Thank goodness for bramble and willowherb

Its  #bigbutterflycount time  – walk for 15 minutes and record the species and numbers of butterflies that you see  ( It’s something I do every year, but this time butterflies have been badly hit by the drought. In fact, insect life is pretty poor at the moment. I can walk along our  hedgerows and hardly see anything with six legs, so its all very depressing.

Today’s  butterfly count – 4 small whites, 2 meadow browns, 1  speckled wood, 1 small copper.  The smallest I think I have ever recorded. I have seen large whites, green-veined whites, red admiral, peacock, comma, common blue, and brimstone in recent days,  but only one or two. No small tortoiseshells yet.  No caterpillars on our nettle patches.  There were very few bees to be seen and no hoverflies, but it’s not really surprising, there is hardly anything in flower. And this is where the title of this blog comes in. The only flowers in abundance at the moment are willowherb (Chamerion angustifolium) and bramble. 


There is some bindweed, corn marigold, horseshoe vetch in flower,  plus some thistles that I have let flower against my better judgment because they are nectar-rich, but nothing else of note.  Fortunately, I have flowers in the allotment area and gardens, but the fields are virtually devoid of any flowers.
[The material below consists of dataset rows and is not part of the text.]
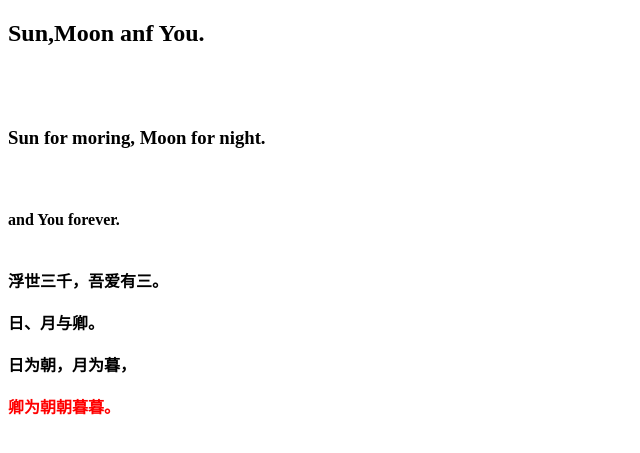
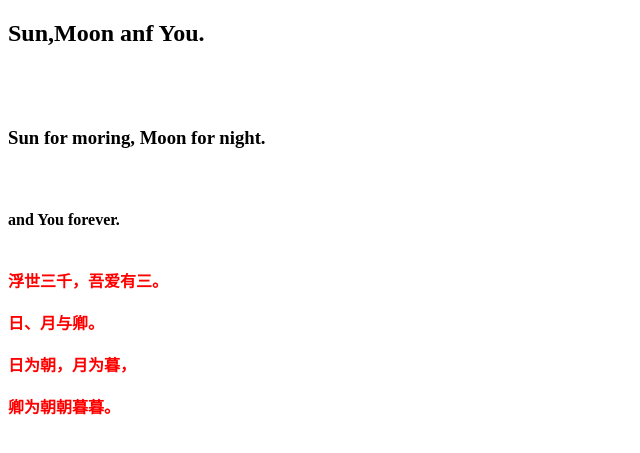
Before and after one commit to Monica-whiteCat/Monica-whiteCat.github.io, a plain HTML site: page index.html in a window 1280 px wide. Shown: the part 105-558 px from the top of the page, without its empty margins (0-640 px from the left). Drawn offline with Linux system fonts and the light colour scheme.

Commit message:
first
first

```diff
--- a/index.html
+++ b/index.html
@@ -7,10 +7,10 @@
  <br/>
 <h4>and You forever. <br/><h4>
  <body><br/>
-浮世三千，吾爱有三。 <br/>
+<font color="red">浮世三千，吾爱有三。 <br/></font>
  <br/>
-日、月与卿。 <br/>
+<font color="red">日、月与卿。 <br/></font>
  <br/>
-日为朝，月为暮， <br/>
+<font color="red">日为朝，月为暮， <br/></font>
  <br/>
 <font color="red"> 卿为朝朝暮暮。</font>
```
Just as well I don’t cut my hedgerows very often as I wouldn’t have had as many brambles in flower.  Like many other flowers, the brambles are early and I’m already picking fruit, so in a week or so the remaining flowers will be gone. Just have to hope we get some rain and the second flush of clovers and dandelions appears. I’m not sure what the honey harvest has been like this year, there was probably a bumper June when friends reported lots of activity, but now beekeepers must be worried.

Normally  when I walk our fields at this time of year clouds of meadow browns lift from the margins while our hedgerows are buzzing with insect life.  Not so this year. Our hay was taken in mid June, and little grass has grown back.  Even our late cut meadow is yellow and the flowers are over.  Around our pond we have loads of knapweed, which pulls in the marbled whites in large numbers,  but this year I counted just two or three on wing and they appeared very early, in  mid June, so are no longer around. Just as well, as the flowerheads are shrived.

Going forwards, its clear that this type of weather may become more common so we will have to think about how to supply our pollinators with nectar in mid summer.For me it may be a crop of sunflowers.

First posted on on 2nd August 2018

Leave a Comment

Your email address will not be published. Required fields are marked *